  • I can confirm that honey bees love goldenrod; local beekeepers have 4 hives in our garden. The link is my flickr site where I have just uploaded some photos. If the link doesn’t work, search on flickr for titles bee 1, bee 2, bee 3 or bee 4

  • We heard that goldenrod provides honey that crystallizes quickly, so that it doesn’t help bees to get through winter and needs to be replaced. Can someone confirm?

    • Hans,

      I don’t know why these rumors persist. Bees were on Earth many millions of years before humans, and somehow they muddled through with their crystallized honey. No one was around to replace it. In fact, since they evolved with crystallized honey, they know precisely how to handle it.

      What do I do when my own honey crystallizes? I use it for bee feed. I just take the lid off the jar, turn it on it’s side and lay it above the brood boxes. It will be gone in no time. Same thing with honey crystallized in the comb: I just arrange it directly over the brood nest, and next time I look, it’s gone.

      Also, beekeepers routinely feed their bees crystallized sugar in the form of fondant, candy boards, or sugar cakes. If the bees can handle crystallized sucrose, they can certainly handle crystallized honey.

      • Rusty,

        This is hugely helpful, thank you. We are writing from far away, from the Caucasus. We have bees as part of our kiwifruit orchard, but unfortunately there are very few experienced beekeepers left where we are working, so we are trying to learn as much as we can. We heard this from one of the beekeepers here, and also were puzzled. Thank you for helping to clarify.

        Thanks for your great site, it’s very useful!


  • Hans,
    You can heat the crystalized honey in a pot of hot water and bring it back. Feeding sucrose is cheaper than feeding honey.

  • I wonder if I need a different species of Soldago–or else the other native plants I have are more enticing–because I don’t see much of anything in the goldenrod I planted! Interesting.

    • Peggy,

      Most bees seem to love goldenrod. Mine attracts many different species of bees as well as beetles, solitary wasps, and some flies.

  • Whenever I see something new in my garden, instead of weeding it, I wait to see what it becomes. I did this with a little weed three years ago. It grew so tall I could barely touch the top, then bloomed with huge spikes of golden flowers in late summer/early fall. Giant Goldenrod! I loved it, even though it was about 50x as tall as the rest of my hummingbird/bee/butterfly garden. The next year, there were three of them. The next year, 6. Now there is a patch of about a dozen and I need a stepladder to see the tops, which, probably due to my fertilizer, are branched out with many stalks that will become flowers. Last year, they were swarmed with bees and some kind of tiny butterfly. I’m pretty excited to see how many come this year. It’s amazing to see how much wildlife is thriving around my decision not to pull a little “weed.”

  • My goldenrod has dozens and dozens if bumble bees. Plus many many other types of bees and wasps. And a very surprising and large collection of flies.

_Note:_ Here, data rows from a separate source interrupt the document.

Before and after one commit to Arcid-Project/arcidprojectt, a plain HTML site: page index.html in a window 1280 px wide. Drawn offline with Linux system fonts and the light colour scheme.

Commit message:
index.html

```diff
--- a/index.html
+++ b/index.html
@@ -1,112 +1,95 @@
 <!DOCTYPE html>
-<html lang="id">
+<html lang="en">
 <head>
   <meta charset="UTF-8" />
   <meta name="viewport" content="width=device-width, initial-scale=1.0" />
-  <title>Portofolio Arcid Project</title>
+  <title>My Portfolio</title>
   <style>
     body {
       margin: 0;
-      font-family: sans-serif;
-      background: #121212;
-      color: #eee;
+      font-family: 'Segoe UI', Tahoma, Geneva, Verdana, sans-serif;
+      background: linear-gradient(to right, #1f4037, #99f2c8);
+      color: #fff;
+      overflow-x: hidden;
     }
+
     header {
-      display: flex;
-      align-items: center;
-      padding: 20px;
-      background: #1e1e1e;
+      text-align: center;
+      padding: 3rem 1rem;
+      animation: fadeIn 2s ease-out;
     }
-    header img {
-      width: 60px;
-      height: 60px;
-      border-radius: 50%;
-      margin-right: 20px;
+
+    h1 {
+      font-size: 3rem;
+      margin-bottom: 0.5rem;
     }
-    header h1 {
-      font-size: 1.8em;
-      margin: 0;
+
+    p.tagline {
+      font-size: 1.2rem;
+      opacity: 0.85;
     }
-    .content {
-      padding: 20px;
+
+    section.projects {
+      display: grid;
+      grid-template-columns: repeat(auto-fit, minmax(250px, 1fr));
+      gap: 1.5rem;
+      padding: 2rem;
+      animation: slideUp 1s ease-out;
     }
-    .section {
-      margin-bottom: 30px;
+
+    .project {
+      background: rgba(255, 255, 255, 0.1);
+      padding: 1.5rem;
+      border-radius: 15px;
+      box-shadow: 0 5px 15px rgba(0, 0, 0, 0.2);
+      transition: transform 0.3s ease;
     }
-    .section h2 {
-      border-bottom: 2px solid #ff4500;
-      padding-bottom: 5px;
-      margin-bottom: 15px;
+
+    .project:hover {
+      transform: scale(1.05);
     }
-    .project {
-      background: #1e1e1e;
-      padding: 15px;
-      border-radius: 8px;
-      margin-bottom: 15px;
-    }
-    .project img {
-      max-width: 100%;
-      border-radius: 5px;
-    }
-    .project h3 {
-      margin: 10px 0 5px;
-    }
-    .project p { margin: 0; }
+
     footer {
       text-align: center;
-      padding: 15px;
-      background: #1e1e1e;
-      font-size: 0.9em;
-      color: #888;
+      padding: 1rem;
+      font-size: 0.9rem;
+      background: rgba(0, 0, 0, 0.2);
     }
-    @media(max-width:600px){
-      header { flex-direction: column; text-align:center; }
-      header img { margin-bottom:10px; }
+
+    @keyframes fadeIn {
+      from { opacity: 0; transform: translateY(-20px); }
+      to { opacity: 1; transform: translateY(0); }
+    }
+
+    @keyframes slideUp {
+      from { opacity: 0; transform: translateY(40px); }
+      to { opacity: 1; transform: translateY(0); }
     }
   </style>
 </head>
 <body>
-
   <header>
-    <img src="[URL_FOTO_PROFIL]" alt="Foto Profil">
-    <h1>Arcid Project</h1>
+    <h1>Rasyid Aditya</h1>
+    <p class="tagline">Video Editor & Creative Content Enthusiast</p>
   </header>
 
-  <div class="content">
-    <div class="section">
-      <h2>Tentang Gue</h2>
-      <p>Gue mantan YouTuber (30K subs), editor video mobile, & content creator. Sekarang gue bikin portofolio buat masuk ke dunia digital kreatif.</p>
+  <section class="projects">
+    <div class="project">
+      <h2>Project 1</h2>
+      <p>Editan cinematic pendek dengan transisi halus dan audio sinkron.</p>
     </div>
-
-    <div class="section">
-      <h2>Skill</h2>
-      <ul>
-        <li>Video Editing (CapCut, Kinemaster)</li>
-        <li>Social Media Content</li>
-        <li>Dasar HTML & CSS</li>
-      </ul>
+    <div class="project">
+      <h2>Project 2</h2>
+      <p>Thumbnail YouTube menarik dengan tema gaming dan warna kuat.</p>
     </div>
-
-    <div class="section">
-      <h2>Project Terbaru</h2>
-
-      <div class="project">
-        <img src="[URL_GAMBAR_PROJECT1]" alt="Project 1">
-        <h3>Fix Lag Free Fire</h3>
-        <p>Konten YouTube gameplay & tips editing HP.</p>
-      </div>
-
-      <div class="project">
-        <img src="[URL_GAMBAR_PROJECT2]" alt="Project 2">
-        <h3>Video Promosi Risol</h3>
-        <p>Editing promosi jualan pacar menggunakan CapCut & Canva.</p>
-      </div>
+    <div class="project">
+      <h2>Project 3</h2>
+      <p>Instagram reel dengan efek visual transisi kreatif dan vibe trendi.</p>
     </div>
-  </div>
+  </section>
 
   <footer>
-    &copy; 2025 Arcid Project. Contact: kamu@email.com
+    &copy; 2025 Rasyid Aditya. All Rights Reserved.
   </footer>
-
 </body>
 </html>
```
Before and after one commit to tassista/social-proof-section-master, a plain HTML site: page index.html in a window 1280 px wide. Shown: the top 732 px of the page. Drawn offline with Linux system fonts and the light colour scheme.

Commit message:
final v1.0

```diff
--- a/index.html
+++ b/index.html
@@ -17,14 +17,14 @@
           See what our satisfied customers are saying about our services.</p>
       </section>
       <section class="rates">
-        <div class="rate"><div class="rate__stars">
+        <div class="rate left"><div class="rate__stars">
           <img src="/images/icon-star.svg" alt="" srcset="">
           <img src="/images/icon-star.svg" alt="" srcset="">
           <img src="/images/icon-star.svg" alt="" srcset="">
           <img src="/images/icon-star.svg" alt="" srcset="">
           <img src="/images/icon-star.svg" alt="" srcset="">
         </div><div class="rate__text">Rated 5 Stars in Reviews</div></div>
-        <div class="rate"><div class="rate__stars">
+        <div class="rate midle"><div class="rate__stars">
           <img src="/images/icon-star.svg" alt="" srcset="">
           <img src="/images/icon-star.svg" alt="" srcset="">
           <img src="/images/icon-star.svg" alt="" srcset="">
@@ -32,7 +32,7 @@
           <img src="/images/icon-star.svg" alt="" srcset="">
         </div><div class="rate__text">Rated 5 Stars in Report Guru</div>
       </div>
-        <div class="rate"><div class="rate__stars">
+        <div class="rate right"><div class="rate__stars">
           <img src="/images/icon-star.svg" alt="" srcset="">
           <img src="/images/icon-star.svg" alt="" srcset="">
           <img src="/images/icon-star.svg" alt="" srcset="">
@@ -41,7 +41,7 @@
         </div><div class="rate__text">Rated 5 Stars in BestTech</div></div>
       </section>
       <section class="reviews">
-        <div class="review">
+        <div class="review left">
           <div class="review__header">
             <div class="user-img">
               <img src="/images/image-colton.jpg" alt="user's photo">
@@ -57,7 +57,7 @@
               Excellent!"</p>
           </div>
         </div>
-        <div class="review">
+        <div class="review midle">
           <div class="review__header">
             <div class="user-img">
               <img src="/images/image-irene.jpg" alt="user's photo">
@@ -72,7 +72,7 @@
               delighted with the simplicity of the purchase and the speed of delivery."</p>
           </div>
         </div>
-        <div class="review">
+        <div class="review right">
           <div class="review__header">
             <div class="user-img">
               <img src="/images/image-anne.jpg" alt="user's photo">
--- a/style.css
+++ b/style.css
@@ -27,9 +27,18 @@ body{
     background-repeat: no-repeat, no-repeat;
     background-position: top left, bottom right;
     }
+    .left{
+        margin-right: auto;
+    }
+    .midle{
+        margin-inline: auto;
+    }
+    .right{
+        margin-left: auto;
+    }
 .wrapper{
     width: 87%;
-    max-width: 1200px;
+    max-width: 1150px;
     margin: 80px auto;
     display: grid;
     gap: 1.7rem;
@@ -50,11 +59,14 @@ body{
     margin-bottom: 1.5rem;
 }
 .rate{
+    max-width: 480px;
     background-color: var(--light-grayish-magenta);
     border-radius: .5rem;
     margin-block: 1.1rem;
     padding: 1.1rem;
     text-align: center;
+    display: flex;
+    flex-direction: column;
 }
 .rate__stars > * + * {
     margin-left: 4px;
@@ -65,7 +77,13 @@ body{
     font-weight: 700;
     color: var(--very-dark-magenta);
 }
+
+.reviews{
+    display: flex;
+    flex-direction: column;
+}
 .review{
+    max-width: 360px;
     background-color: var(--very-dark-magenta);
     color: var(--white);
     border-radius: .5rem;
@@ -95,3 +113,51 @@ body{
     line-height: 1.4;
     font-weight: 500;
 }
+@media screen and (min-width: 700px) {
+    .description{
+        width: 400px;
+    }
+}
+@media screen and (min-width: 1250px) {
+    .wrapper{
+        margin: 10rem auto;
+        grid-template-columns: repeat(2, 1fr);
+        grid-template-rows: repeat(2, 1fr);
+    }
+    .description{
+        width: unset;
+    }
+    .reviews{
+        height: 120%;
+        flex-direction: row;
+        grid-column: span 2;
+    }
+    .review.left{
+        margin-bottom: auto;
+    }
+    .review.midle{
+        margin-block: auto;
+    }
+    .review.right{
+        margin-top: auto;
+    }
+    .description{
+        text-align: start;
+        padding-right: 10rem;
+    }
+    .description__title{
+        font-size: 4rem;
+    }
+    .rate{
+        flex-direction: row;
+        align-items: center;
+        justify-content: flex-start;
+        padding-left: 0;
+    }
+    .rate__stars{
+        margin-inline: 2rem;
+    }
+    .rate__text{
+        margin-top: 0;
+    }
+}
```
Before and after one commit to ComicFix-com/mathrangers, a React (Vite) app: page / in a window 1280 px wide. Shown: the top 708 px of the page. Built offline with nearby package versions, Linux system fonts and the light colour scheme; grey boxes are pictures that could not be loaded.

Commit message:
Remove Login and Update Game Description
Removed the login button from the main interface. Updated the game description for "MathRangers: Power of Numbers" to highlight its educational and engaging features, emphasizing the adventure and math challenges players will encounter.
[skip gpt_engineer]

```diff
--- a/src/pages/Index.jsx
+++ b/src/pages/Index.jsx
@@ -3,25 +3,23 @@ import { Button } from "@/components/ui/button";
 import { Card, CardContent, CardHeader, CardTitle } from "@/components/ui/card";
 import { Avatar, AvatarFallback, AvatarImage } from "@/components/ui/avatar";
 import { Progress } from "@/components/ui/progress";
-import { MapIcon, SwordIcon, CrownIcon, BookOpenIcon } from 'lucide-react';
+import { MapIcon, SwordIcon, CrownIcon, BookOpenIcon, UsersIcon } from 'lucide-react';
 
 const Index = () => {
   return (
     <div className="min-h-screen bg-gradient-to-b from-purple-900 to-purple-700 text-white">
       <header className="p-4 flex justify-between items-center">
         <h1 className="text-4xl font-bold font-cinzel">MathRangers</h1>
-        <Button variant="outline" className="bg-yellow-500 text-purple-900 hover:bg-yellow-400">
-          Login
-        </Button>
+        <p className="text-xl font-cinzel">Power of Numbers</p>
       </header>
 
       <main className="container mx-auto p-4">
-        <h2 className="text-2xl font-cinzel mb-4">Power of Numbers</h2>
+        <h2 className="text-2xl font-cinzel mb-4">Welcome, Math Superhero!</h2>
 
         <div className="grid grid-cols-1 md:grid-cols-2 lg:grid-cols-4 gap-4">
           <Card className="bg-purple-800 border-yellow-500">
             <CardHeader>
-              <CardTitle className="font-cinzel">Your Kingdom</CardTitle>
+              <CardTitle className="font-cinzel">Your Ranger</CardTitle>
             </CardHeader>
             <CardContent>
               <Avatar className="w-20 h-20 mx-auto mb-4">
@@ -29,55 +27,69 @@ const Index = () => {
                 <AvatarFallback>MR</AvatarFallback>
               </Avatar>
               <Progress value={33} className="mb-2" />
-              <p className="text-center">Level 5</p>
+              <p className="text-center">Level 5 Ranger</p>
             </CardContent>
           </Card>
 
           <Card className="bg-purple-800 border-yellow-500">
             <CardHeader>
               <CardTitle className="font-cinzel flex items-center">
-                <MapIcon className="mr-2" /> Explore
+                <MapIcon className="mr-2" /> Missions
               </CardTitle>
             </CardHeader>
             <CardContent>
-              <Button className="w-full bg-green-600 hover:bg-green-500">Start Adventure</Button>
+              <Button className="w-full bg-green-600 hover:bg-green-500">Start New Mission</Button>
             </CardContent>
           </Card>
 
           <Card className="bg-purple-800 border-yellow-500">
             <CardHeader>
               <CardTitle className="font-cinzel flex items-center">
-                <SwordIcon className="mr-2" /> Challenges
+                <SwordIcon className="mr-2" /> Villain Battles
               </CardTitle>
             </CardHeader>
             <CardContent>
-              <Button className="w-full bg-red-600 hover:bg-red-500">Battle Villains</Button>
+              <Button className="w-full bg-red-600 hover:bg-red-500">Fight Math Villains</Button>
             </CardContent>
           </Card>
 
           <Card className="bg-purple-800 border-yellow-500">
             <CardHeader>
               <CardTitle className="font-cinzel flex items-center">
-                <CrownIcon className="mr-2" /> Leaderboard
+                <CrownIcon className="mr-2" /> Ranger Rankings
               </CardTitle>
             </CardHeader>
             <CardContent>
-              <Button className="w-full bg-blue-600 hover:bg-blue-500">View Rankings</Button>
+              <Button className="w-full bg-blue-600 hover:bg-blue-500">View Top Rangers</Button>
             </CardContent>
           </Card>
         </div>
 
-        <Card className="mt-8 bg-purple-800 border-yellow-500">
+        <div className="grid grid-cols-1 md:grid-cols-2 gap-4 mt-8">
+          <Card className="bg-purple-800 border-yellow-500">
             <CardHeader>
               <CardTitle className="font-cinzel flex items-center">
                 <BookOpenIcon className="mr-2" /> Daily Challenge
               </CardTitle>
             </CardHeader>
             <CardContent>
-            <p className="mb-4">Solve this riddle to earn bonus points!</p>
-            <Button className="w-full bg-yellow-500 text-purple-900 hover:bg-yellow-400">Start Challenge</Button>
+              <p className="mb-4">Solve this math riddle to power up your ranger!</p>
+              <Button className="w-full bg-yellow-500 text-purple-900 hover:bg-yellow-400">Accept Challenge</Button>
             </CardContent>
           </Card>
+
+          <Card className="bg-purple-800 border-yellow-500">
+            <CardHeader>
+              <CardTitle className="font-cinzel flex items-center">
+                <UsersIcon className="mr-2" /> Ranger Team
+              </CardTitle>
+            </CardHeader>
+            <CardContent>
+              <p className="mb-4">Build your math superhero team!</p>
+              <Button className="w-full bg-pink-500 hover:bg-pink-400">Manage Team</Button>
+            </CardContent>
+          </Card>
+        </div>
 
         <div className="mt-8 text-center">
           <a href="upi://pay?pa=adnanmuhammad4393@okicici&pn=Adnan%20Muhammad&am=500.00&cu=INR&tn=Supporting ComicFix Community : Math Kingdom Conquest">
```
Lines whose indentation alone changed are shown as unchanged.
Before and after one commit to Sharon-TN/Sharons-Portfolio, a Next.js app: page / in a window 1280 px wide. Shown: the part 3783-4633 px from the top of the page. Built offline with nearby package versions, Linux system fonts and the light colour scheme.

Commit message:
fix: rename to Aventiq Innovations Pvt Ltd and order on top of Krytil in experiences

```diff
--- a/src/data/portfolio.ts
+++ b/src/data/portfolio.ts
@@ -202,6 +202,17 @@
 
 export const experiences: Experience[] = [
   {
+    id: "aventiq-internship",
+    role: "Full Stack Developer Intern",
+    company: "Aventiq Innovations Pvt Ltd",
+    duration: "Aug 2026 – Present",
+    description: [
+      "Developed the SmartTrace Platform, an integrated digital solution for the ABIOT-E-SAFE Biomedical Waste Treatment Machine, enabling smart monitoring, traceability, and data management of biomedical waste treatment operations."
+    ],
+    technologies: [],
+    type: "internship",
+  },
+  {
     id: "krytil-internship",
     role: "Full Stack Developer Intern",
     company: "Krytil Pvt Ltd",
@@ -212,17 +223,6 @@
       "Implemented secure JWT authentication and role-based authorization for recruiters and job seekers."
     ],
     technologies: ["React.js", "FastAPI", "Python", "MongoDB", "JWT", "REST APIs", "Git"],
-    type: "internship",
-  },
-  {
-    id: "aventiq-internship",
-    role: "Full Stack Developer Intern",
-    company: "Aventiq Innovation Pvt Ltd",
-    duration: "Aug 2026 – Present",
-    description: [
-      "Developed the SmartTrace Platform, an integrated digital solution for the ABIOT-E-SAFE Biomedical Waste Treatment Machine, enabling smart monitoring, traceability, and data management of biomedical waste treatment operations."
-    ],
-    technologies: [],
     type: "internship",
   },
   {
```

  • Your blog is one of our go to sites for information. Winding up year 2 and so appreciate you and others that offer sound advice. We were recently told by a fellow beek that the bees only collect nectar from goldenrod when it’s 80 degrees or more. I can’t find anything to back this up. We have acres of goldenrod that the honey bees and other pollinators are visiting every day in the mountains of NC with temperatures around 50 in the am and 75 in the afternoon.

    Thanks for all your good advice. Ann

    • Hi Ann,

      Sometimes I wonder where/how/why people come up with “rules” that the pollinators themselves don’t know about. Bees, including honey bees, will forage on the flowers they like best as long as the air temperature is warm enough for them to fly. This is usually about 50 F and above, depending on the species of bee. Our goldenrod out west is covered with bees, even on days that are not even close to 50. So funny.

Leave a Comment

This site uses Akismet to reduce spam. Learn how your comment data is processed.